DAVID LEWIS, EXECUTIVE DIRECTOR, CORRUPTION WATCH: It's barely rare that a business enterprise, sort of business enterprise manages to capture the

president of the country.

GIOKOS: For years, allegations swoop that the Gupta business empire had captured President Zuma. Prosecutors say the Guptas' reach extended deep

into government's contracts.

LEWIS: Our former president and the Guptas were named the Zuptas and that's you know, absolutely synonymous with grand corruption.

GIOKOS: And now, one-by-one, these questionable multi-million dollar deals are being exposed.

UNIDENTIFIED MALE: I don't think I'll be wrong to characterize it as an AGM cart, so is the Guptas. Are we throwing money from the Department of


GIOKOS: The family and Zuma have denied all allegations of corruption, but before their day in court, the Gupta business empire is already crumbling.

(on-camera): This is the Sahara Computers, it's a company that was once at the center of a Gupta business empire, and it's where it all began. Four

of the Gupta family, when they started this business in 1994.

[17:55:00] The building now stands empty and this 'to let' sign behind me have signaled the start of a downfall of the Gupta businesses.

In March, the Bank of Baroda announced that it would exit the country, it was the only bank in South Africa willing to do business with the Guptas.

Cnn reached out to Gupta on Oakbay Investments, but we were referred to the business rescue team. The lead on the case spoke to Cnn by phone and said

"the cash is already gone, and the Guptas are looking at offloading assets."

For their former employees, money that they say is rightfully theirs.

UNIDENTIFIED MALE: They're not running this business bad. These guys, they only had to loot, they're not --
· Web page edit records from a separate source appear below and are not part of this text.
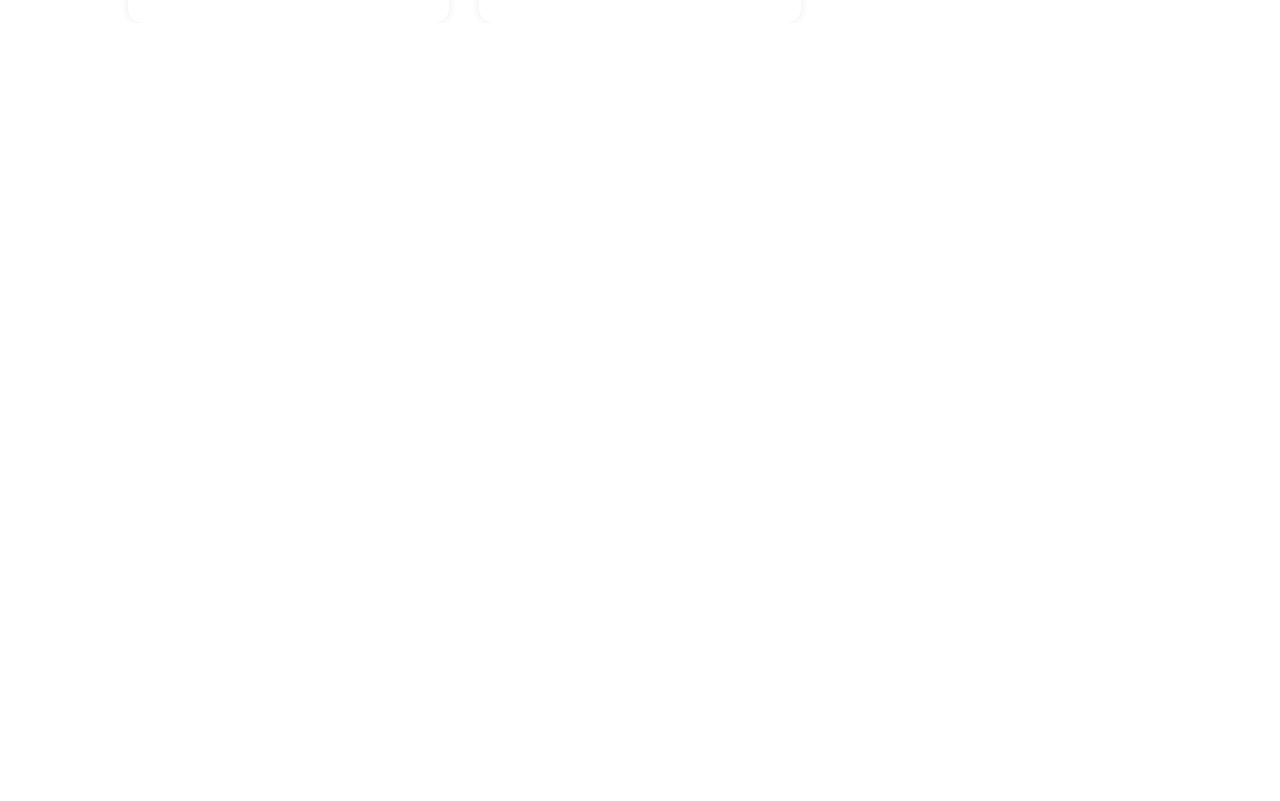
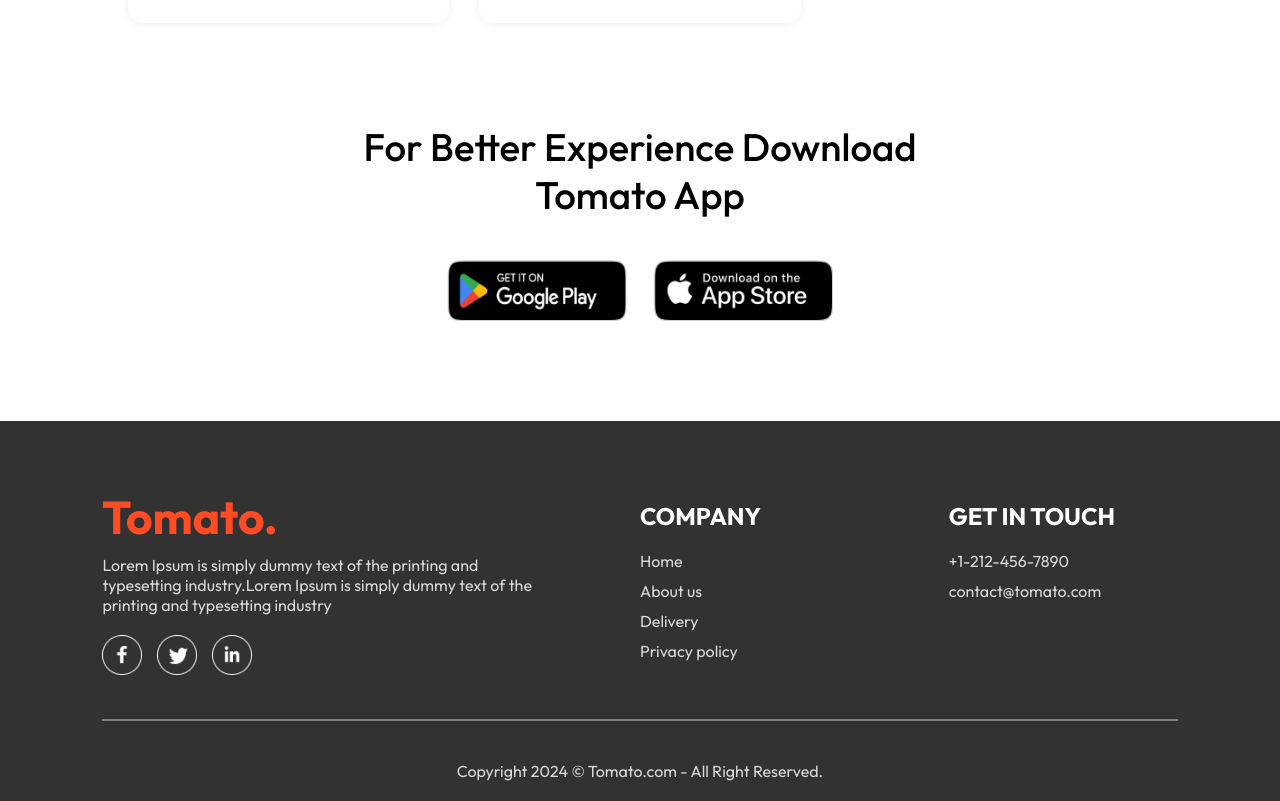
Before and after one commit to HasangiComplex/Food-Delivery-App-Front-end-, a React (Vite) app: page / in a window 1280 px wide. Shown: the part 5960-6761 px from the top of the page. Before the commit the page ends 5983 px from the top, so only its background shows below. Built offline with nearby package versions, Linux system fonts and the light colour scheme.

Commit message:
Created Add Download component

```diff
--- a/src/App.jsx
+++ b/src/App.jsx
@@ -2,23 +2,26 @@
 
 import React from 'react'
 import Navbar from './components/Navbar/Navbar'
-import {Route,Routes} from 'react-router-dom'
+import { Route, Routes } from 'react-router-dom'
 import Home from './pages/Home/Home'
 import Cart from "./pages/Cart/Cart"
 import PlaceOrder from "./pages/PlaceOrder/PlcaOrder"
+import Footer from './components/Footer/Footer'
 
 
 function App() {
   return (
-    <div className='app'>
-      <Navbar />
-      <Routes>
-          <Route path="/" element ={<Home/>} />
-          <Route path="/cart" element = {<Cart/>} />
-          <Route path="/placeorder" element = {<PlaceOrder/>} />
-      </Routes>
-
-    </div>
+    <>
+      <div className='app'>
+        <Navbar />
+        <Routes>
+          <Route path="/" element={<Home />} />
+          <Route path="/cart" element={<Cart />} />
+          <Route path="/placeorder" element={<PlaceOrder />} />
+        </Routes>
+      </div>
+      <Footer />
+    </>
   )
 }
 
--- /dev/null
+++ b/src/components/AppDownload/AppDownload.css
@@ -0,0 +1,22 @@
+.app-download{
+    margin: auto auto;
+    margin-top: 100px;
+    font-size: max(3vw,20px);
+    text-align: center;
+    font-weight: 500;
+}
+.app-download-platforms{
+    display: flex;
+    justify-content: center;
+    gap: max(2vw,10px);
+    margin-top: 40px;
+}
+.app-download-platforms img{
+    width: max(30vw,120px);
+    max-width: 180px;
+    transition: 0.5s;
+    cursor: pointer;
+}
+.app-download-platforms img:hover{
+    transform: scale(1.05);
+}
--- /dev/null
+++ b/src/components/AppDownload/AppDownload.jsx
@@ -0,0 +1,16 @@
+import React from 'react'
+import './AppDownload.css'
+import { assets } from '../../assets/assets'
+
+const AppDownload = () => {
+    return (
+        <div className='app-download' id='app-download'>
+            <p>For Better Experience Download <br/> Tomato App</p>
+            <div className="app-download-platforms">
+                <img src={assets.play_store} alt=""/>
+                <img src={assets.app_store} alt=""/>
+            </div>
+        </div>
+    )
+}
+export default AppDownload
--- /dev/null
+++ b/src/components/Footer/Footer.css
@@ -0,0 +1,44 @@
+.footer{
+    color: #d9d9d9;
+    background-color: #323232;
+    display: flex;
+    flex-direction: column;
+    align-items: center;
+    gap: 20px;
+    padding: 20px 8vw;
+    padding-top: 80px;
+    margin-top: 100px
+}
+.footer-content{
+    width: 100%;
+    display: grid;
+    grid-template-columns: 2fr 1fr 1fr;
+    gap: 80px;
+}
+.footer-content-left, .footer-content-right, .footer-content-center{
+    display: flex;
+    flex-direction: column;
+    align-items: start;
+    gap: 20px;
+}
+
+.footer-content-left li, .footer-content-right li, .footer-content-center li{
+    list-style: none;
+    margin-bottom: 10px;
+    cursor: pointer;
+}
+.footer-content-right h2, .footer-content-center h2{
+   color: white;
+}
+
+.footer-social-icons img{
+    width: 40px;
+    margin-right: 15px;
+}
+.footer hr{
+    width: 100%;
+    height: 2px;
+    margin: 20px 0;
+    background-color: grey;
+    border: none;
+}
--- /dev/null
+++ b/src/components/Footer/Footer.jsx
@@ -0,0 +1,42 @@
+import React from 'react'
+import './Footer.css'
+import { assets } from '../../assets/assets'
+
+const Footer = () => {
+  return (
+    <div className='footer' id='footer'>
+        <div className="footer-content">
+            <div className="footer-content-left">
+                <img src={assets.logo} alt="" />
+                <p>Lorem Ipsum is simply dummy text of the printing and typesetting industry.Lorem Ipsum is simply dummy text of the printing and typesetting industry</p>
+                 <div className="footer-social-icons">
+                    <img src={assets.facebook_icon} alt=""/>
+                    <img src={assets.twitter_icon} alt=""/>
+                    <img src={assets.linkedin_icon} alt=""/>
+                 </div>
+            </div>
+            <div className="footer-content-center">
+                <h2>COMPANY</h2>
+                <ul>
+                    <li>Home</li>
+                    <li>About us</li>
+                    <li>Delivery</li>
+                    <li>Privacy policy</li>
+                </ul>
+            </div>
+            <div className="footer-content-right">
+                <h2>GET IN TOUCH</h2>
+                <ul>
+                    <li>+1-212-456-7890</li>
+                    <li>contact@tomato.com</li>
+                </ul>
+            </div>
+        </div>
+        <hr/>
+        <p className="footer-copyright">Copyright 2024 © Tomato.com - All Right Reserved.</p>
+
+    </div>
+  )
+}
+
+export default Footer
--- a/src/pages/Home/Home.jsx
+++ b/src/pages/Home/Home.jsx
@@ -3,6 +3,7 @@
 import Header from '../../components/Header/Header'
 import ExploreMenu from "../../components/ExploreMenu/ExploreMenu"
 import FoodDisplay from '../../components/FoodDisplay/FoodDisplay'
+import AppDownload from '../../components/AppDownload/AppDownload'
 
 const Home = () => {
   const [category,setCategory] = useState("All")
@@ -11,6 +12,7 @@
       <Header/>
       <ExploreMenu category={category} setCategory={setCategory} />
       <FoodDisplay category={category}/>
+      <AppDownload/>
     </div>
   )
 }
```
GIOKOS (voice-over): Eleni Giokos, Cnn, Johannesburg.


ZAIN: All right, before we leave you, wish I can see how the market fed on Wall Street. Industrial shares saw the biggest gains, though actually end

of the day, 116 points, its first gains after three sessions of losses, so it broke the losing streak.

And MacDonald is actually the biggest gainer in terms of the Dow up 2 percent, a series of solid economic reports from jobless claims and

manufacturing helped boost investor sentiment. The S&P and the Nasdaq close slightly lower, the S&P 500 now is on a four-day losing streak, its

longest of the year.

In the meantime, in Europe, the major indices closed higher, Unilever shares as I was talking about without Anna Stewart, actually fell 1.7

percent. In London, as you mentioned earlier, the company has actually chosen Rotterdam instead of London as the location for its corporate


And that my friend is another round of questions, isn't it? I'm Zain Asher, thank you so much for watching, Richard will be back tomorrow, have a great